WHAT YOU ARE ASKED TO DO: Write out all the entries word for word, but skip any images.

(SOURCE MATERIAL Opens)

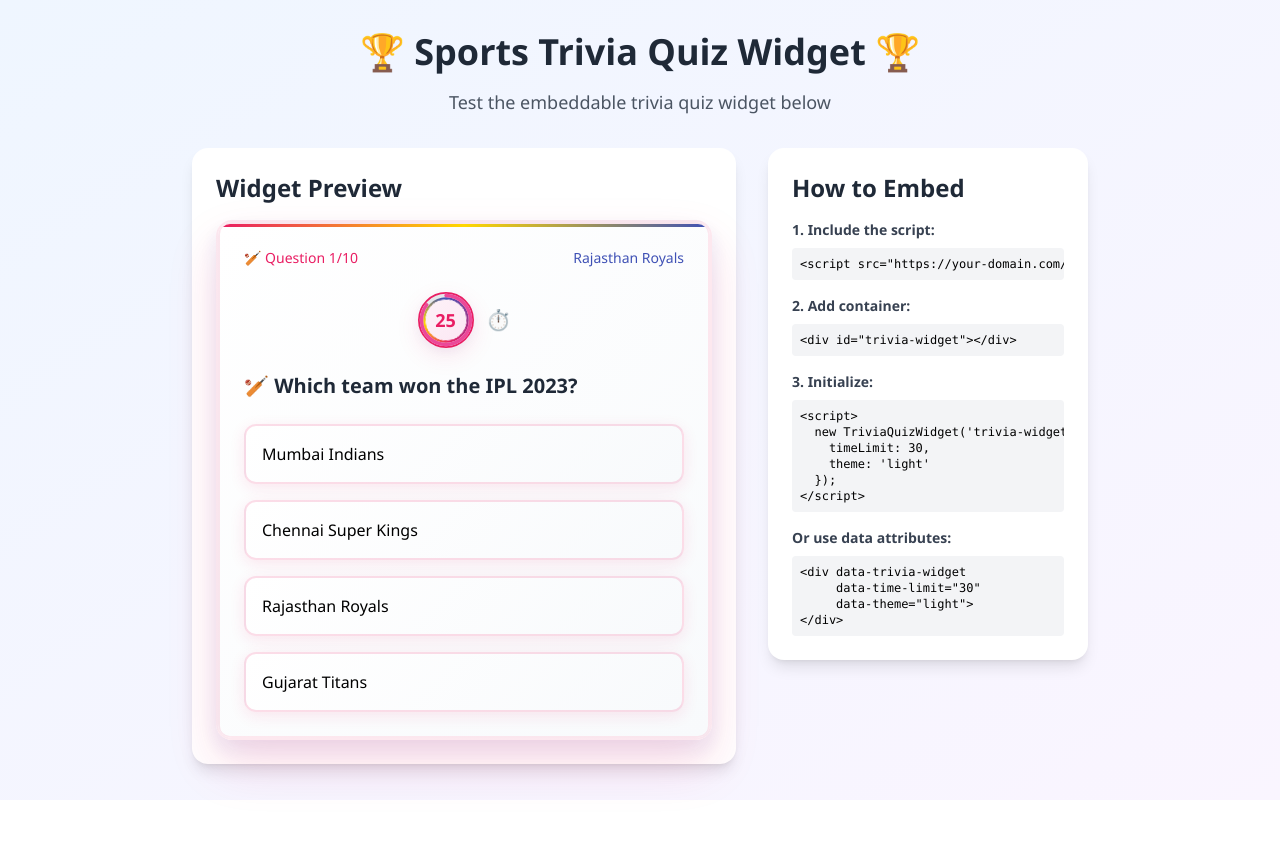
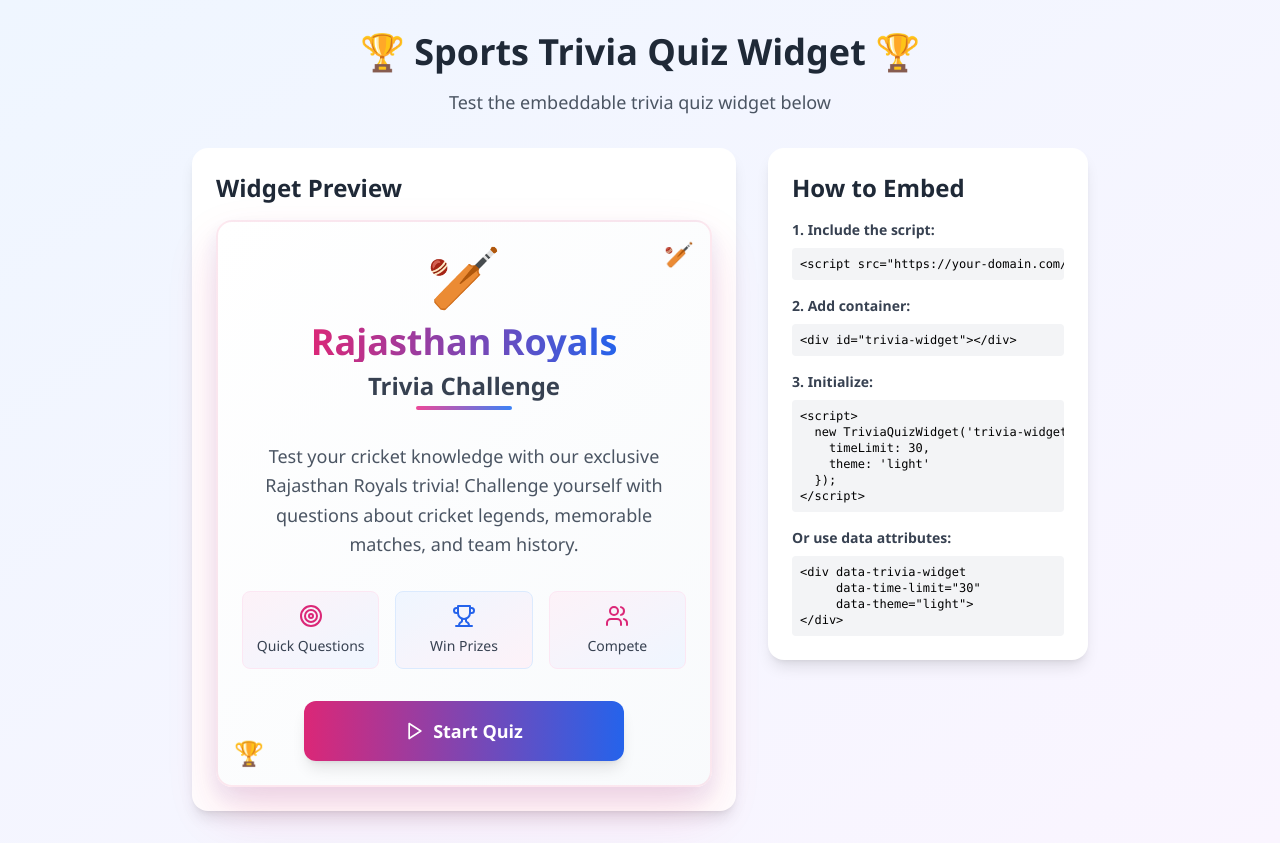
Before and after one commit to roneel-si/hackathon-2025-NaNsense-frontend, a React (Vite) app: page / in a window 1280 px wide. Before the commit the page ends 800 px from the top, so only its background shows below. Built offline with nearby package versions, Linux system fonts and the light colour scheme.

Commit message:
fix: start screen

```diff
--- /dev/null
+++ b/src/components/StartScreen.tsx
@@ -0,0 +1,110 @@
+import React from 'react';
+import { motion } from 'framer-motion';
+import { Play, Trophy, Target, Users } from 'lucide-react';
+
+interface StartScreenProps {
+  onStart: () => void;
+}
+
+const StartScreen: React.FC<StartScreenProps> = ({ onStart }) => {
+  return (
+    <motion.div
+      initial={{ opacity: 0, scale: 0.9 }}
+      animate={{ opacity: 1, scale: 1 }}
+      transition={{ duration: 0.8, ease: "easeOut" }}
+      className="min-h-[400px] flex flex-col items-center justify-center p-6 text-center"
+    >
+      {/* Rajasthan Royals Logo/Branding */}
+      <motion.div
+        initial={{ y: -20, opacity: 0 }}
+        animate={{ y: 0, opacity: 1 }}
+        transition={{ duration: 1.0, delay: 0.2 }}
+        className="mb-8"
+      >
+        <div className="text-6xl mb-4">🏏</div>
+        <h1 className="text-3xl sm:text-4xl font-bold bg-gradient-to-r from-pink-600 to-blue-600 bg-clip-text text-transparent mb-2">
+          Rajasthan Royals
+        </h1>
+        <h2 className="text-xl sm:text-2xl font-semibold text-gray-700 mb-1">
+          Trivia Challenge
+        </h2>
+        <div className="w-24 h-1 bg-gradient-to-r from-pink-500 to-blue-500 mx-auto rounded-full"></div>
+      </motion.div>
+
+      {/* Welcome Message */}
+      <motion.div
+        initial={{ y: 20, opacity: 0 }}
+        animate={{ y: 0, opacity: 1 }}
+        transition={{ duration: 1.0, delay: 0.4 }}
+        className="mb-8 max-w-md"
+      >
+        <p className="text-gray-600 text-lg leading-relaxed">
+          Test your cricket knowledge with our exclusive Rajasthan Royals trivia!
+          Challenge yourself with questions about cricket legends, memorable matches, and team history.
+        </p>
+      </motion.div>
+
+      {/* Features */}
+      <motion.div
+        initial={{ y: 20, opacity: 0 }}
+        animate={{ y: 0, opacity: 1 }}
+        transition={{ duration: 1.0, delay: 0.6 }}
+        className="grid grid-cols-1 sm:grid-cols-3 gap-4 mb-8 w-full max-w-md"
+      >
+        <div className="flex flex-col items-center p-3 rounded-lg bg-gradient-to-br from-pink-50 to-blue-50 border border-pink-100">
+          <Target className="w-6 h-6 text-pink-600 mb-2" />
+          <span className="text-sm font-medium text-gray-700">Quick Questions</span>
+        </div>
+        <div className="flex flex-col items-center p-3 rounded-lg bg-gradient-to-br from-blue-50 to-pink-50 border border-blue-100">
+          <Trophy className="w-6 h-6 text-blue-600 mb-2" />
+          <span className="text-sm font-medium text-gray-700">Win Prizes</span>
+        </div>
+        <div className="flex flex-col items-center p-3 rounded-lg bg-gradient-to-br from-pink-50 to-blue-50 border border-pink-100">
+          <Users className="w-6 h-6 text-pink-600 mb-2" />
+          <span className="text-sm font-medium text-gray-700">Compete</span>
+        </div>
+      </motion.div>
+
+      {/* Start Button */}
+      <motion.div
+        initial={{ y: 20, opacity: 0 }}
+        animate={{ y: 0, opacity: 1 }}
+        transition={{ duration: 1.0, delay: 0.8 }}
+        className="w-full max-w-xs"
+      >
+        <button
+          onClick={onStart}
+          className="w-full group relative overflow-hidden rounded-xl bg-gradient-to-r from-pink-600 to-blue-600 px-8 py-4 text-white font-semibold text-lg shadow-lg hover:shadow-xl transform hover:scale-105 transition-all duration-300"
+        >
+          <div className="flex items-center justify-center">
+            <Play className="w-5 h-5 mr-2 group-hover:translate-x-1 transition-transform duration-300" />
+            Start Quiz
+          </div>
+
+          {/* Shimmer effect */}
+          <div className="absolute inset-0 -translate-x-full bg-gradient-to-r from-transparent via-white/20 to-transparent group-hover:translate-x-full transition-transform duration-1000"></div>
+        </button>
+      </motion.div>
+
+      {/* Decorative elements */}
+      <motion.div
+        initial={{ opacity: 0 }}
+        animate={{ opacity: 1 }}
+        transition={{ duration: 2.0, delay: 1.0 }}
+        className="absolute top-4 right-4 text-2xl opacity-30"
+      >
+        🏏
+      </motion.div>
+      <motion.div
+        initial={{ opacity: 0 }}
+        animate={{ opacity: 1 }}
+        transition={{ duration: 2.0, delay: 1.2 }}
+        className="absolute bottom-4 left-4 text-2xl opacity-30"
+      >
+        🏆
+      </motion.div>
+    </motion.div>
+  );
+};
+
+export default StartScreen;
--- a/src/components/TriviaQuiz.tsx
+++ b/src/components/TriviaQuiz.tsx
@@ -6,6 +6,7 @@
 import QuestionCard from './QuestionCard';
 import ResultScreen from './ResultScreen';
 import ConfettiAnimation from './Confetti';
+import StartScreen from './StartScreen';
 
 interface TriviaQuizProps {
   config?: WidgetConfig;
@@ -22,6 +23,8 @@
   const [questions, setQuestions] = useState<Question[]>(providedQuestions || defaultQuestions);
   const [isLoading, setIsLoading] = useState(false);
   const [error, setError] = useState<string | null>(null);
+  const [showStartScreen, setShowStartScreen] = useState(true);
+  const [questionsFetched, setQuestionsFetched] = useState(false);
 
   const [state, setState] = useState<QuizState>({
     currentQuestionIndex: 0,
@@ -45,13 +48,17 @@
         .then(fetchedQuestions => {
           setQuestions(fetchedQuestions);
           setIsLoading(false);
+          setQuestionsFetched(true);
         })
         .catch(err => {
           console.error('Failed to fetch questions:', err);
           setError('Failed to load questions. Using default questions.');
           setQuestions(defaultQuestions);
           setIsLoading(false);
+          setQuestionsFetched(true);
         });
+    } else if (providedQuestions) {
+      setQuestionsFetched(true);
     }
   }, [apiUrl, providedQuestions]);
 
@@ -121,6 +128,11 @@
     }
   }, [state.currentQuestionIndex, state.score, state.selectedAnswer, currentQuestion, questions.length, timeLimit, onComplete]);
 
+  // Handle start quiz
+  const handleStart = useCallback(() => {
+    setShowStartScreen(false);
+  }, []);
+
   // Handle restart
   const handleRestart = useCallback(() => {
     setState({
@@ -132,6 +144,7 @@
       isGameOver: false,
       showConfetti: false
     });
+    setShowStartScreen(true);
   }, [timeLimit]);
 
   // Handle share
@@ -172,8 +185,19 @@
     }
   }, [state.showConfetti]);
 
-  // Show loading state
-  if (isLoading) {
+  // Show start screen
+  if (showStartScreen) {
+    return (
+      <div className="widget-container">
+        <StartScreen
+          onStart={handleStart}
+        />
+      </div>
+    );
+  }
+
+  // Show loading state (only if we're past start screen and still loading)
+  if (isLoading && !questionsFetched) {
     return (
       <div className="widget-container">
         <div className="quiz-card text-center">
```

(SOURCE MATERIAL Closes)

ANSWER TO THIS EXERCISE:
Before and after one commit to roneel-si/hackathon-2025-NaNsense-frontend, a React (Vite) app: page / in a window 1280 px wide. Before the commit the page ends 800 px from the top, so only its background shows below. Built offline with nearby package versions, Linux system fonts and the light colour scheme.

Commit message:
fix: start screen

```diff
--- /dev/null
+++ b/src/components/StartScreen.tsx
@@ -0,0 +1,110 @@
+import React from 'react';
+import { motion } from 'framer-motion';
+import { Play, Trophy, Target, Users } from 'lucide-react';
+
+interface StartScreenProps {
+  onStart: () => void;
+}
+
+const StartScreen: React.FC<StartScreenProps> = ({ onStart }) => {
+  return (
+    <motion.div
+      initial={{ opacity: 0, scale: 0.9 }}
+      animate={{ opacity: 1, scale: 1 }}
+      transition={{ duration: 0.8, ease: "easeOut" }}
+      className="min-h-[400px] flex flex-col items-center justify-center p-6 text-center"
+    >
+      {/* Rajasthan Royals Logo/Branding */}
+      <motion.div
+        initial={{ y: -20, opacity: 0 }}
+        animate={{ y: 0, opacity: 1 }}
+        transition={{ duration: 1.0, delay: 0.2 }}
+        className="mb-8"
+      >
+        <div className="text-6xl mb-4">🏏</div>
+        <h1 className="text-3xl sm:text-4xl font-bold bg-gradient-to-r from-pink-600 to-blue-600 bg-clip-text text-transparent mb-2">
+          Rajasthan Royals
+        </h1>
+        <h2 className="text-xl sm:text-2xl font-semibold text-gray-700 mb-1">
+          Trivia Challenge
+        </h2>
+        <div className="w-24 h-1 bg-gradient-to-r from-pink-500 to-blue-500 mx-auto rounded-full"></div>
+      </motion.div>
+
+      {/* Welcome Message */}
+      <motion.div
+        initial={{ y: 20, opacity: 0 }}
+        animate={{ y: 0, opacity: 1 }}
+        transition={{ duration: 1.0, delay: 0.4 }}
+        className="mb-8 max-w-md"
+      >
+        <p className="text-gray-600 text-lg leading-relaxed">
+          Test your cricket knowledge with our exclusive Rajasthan Royals trivia!
+          Challenge yourself with questions about cricket legends, memorable matches, and team history.
+        </p>
+      </motion.div>
+
+      {/* Features */}
+      <motion.div
+        initial={{ y: 20, opacity: 0 }}
+        animate={{ y: 0, opacity: 1 }}
+        transition={{ duration: 1.0, delay: 0.6 }}
+        className="grid grid-cols-1 sm:grid-cols-3 gap-4 mb-8 w-full max-w-md"
+      >
+        <div className="flex flex-col items-center p-3 rounded-lg bg-gradient-to-br from-pink-50 to-blue-50 border border-pink-100">
+          <Target className="w-6 h-6 text-pink-600 mb-2" />
+          <span className="text-sm font-medium text-gray-700">Quick Questions</span>
+        </div>
+        <div className="flex flex-col items-center p-3 rounded-lg bg-gradient-to-br from-blue-50 to-pink-50 border border-blue-100">
+          <Trophy className="w-6 h-6 text-blue-600 mb-2" />
+          <span className="text-sm font-medium text-gray-700">Win Prizes</span>
+        </div>
+        <div className="flex flex-col items-center p-3 rounded-lg bg-gradient-to-br from-pink-50 to-blue-50 border border-pink-100">
+          <Users className="w-6 h-6 text-pink-600 mb-2" />
+          <span className="text-sm font-medium text-gray-700">Compete</span>
+        </div>
+      </motion.div>
+
+      {/* Start Button */}
+      <motion.div
+        initial={{ y: 20, opacity: 0 }}
+        animate={{ y: 0, opacity: 1 }}
+        transition={{ duration: 1.0, delay: 0.8 }}
+        className="w-full max-w-xs"
+      >
+        <button
+          onClick={onStart}
+          className="w-full group relative overflow-hidden rounded-xl bg-gradient-to-r from-pink-600 to-blue-600 px-8 py-4 text-white font-semibold text-lg shadow-lg hover:shadow-xl transform hover:scale-105 transition-all duration-300"
+        >
+          <div className="flex items-center justify-center">
+            <Play className="w-5 h-5 mr-2 group-hover:translate-x-1 transition-transform duration-300" />
+            Start Quiz
+          </div>
+
+          {/* Shimmer effect */}
+          <div className="absolute inset-0 -translate-x-full bg-gradient-to-r from-transparent via-white/20 to-transparent group-hover:translate-x-full transition-transform duration-1000"></div>
+        </button>
+      </motion.div>
+
+      {/* Decorative elements */}
+      <motion.div
+        initial={{ opacity: 0 }}
+        animate={{ opacity: 1 }}
+        transition={{ duration: 2.0, delay: 1.0 }}
+        className="absolute top-4 right-4 text-2xl opacity-30"
+      >
+        🏏
+      </motion.div>
+      <motion.div
+        initial={{ opacity: 0 }}
+        animate={{ opacity: 1 }}
+        transition={{ duration: 2.0, delay: 1.2 }}
+        className="absolute bottom-4 left-4 text-2xl opacity-30"
+      >
+        🏆
+      </motion.div>
+    </motion.div>
+  );
+};
+
+export default StartScreen;
--- a/src/components/TriviaQuiz.tsx
+++ b/src/components/TriviaQuiz.tsx
@@ -6,6 +6,7 @@
 import QuestionCard from './QuestionCard';
 import ResultScreen from './ResultScreen';
 import ConfettiAnimation from './Confetti';
+import StartScreen from './StartScreen';
 
 interface TriviaQuizProps {
   config?: WidgetConfig;
@@ -22,6 +23,8 @@
   const [questions, setQuestions] = useState<Question[]>(providedQuestions || defaultQuestions);
   const [isLoading, setIsLoading] = useState(false);
   const [error, setError] = useState<string | null>(null);
+  const [showStartScreen, setShowStartScreen] = useState(true);
+  const [questionsFetched, setQuestionsFetched] = useState(false);
 
   const [state, setState] = useState<QuizState>({
     currentQuestionIndex: 0,
@@ -45,13 +48,17 @@
         .then(fetchedQuestions => {
           setQuestions(fetchedQuestions);
           setIsLoading(false);
+          setQuestionsFetched(true);
         })
         .catch(err => {
           console.error('Failed to fetch questions:', err);
           setError('Failed to load questions. Using default questions.');
           setQuestions(defaultQuestions);
           setIsLoading(false);
+          setQuestionsFetched(true);
         });
+    } else if (providedQuestions) {
+      setQuestionsFetched(true);
     }
   }, [apiUrl, providedQuestions]);
 
@@ -121,6 +128,11 @@
     }
   }, [state.currentQuestionIndex, state.score, state.selectedAnswer, currentQuestion, questions.length, timeLimit, onComplete]);
 
+  // Handle start quiz
+  const handleStart = useCallback(() => {
+    setShowStartScreen(false);
+  }, []);
+
   // Handle restart
   const handleRestart = useCallback(() => {
     setState({
@@ -132,6 +144,7 @@
       isGameOver: false,
       showConfetti: false
     });
+    setShowStartScreen(true);
   }, [timeLimit]);
 
   // Handle share
@@ -172,8 +185,19 @@
     }
   }, [state.showConfetti]);
 
-  // Show loading state
-  if (isLoading) {
+  // Show start screen
+  if (showStartScreen) {
+    return (
+      <div className="widget-container">
+        <StartScreen
+          onStart={handleStart}
+        />
+      </div>
+    );
+  }
+
+  // Show loading state (only if we're past start screen and still loading)
+  if (isLoading && !questionsFetched) {
     return (
       <div className="widget-container">
         <div className="quiz-card text-center">
```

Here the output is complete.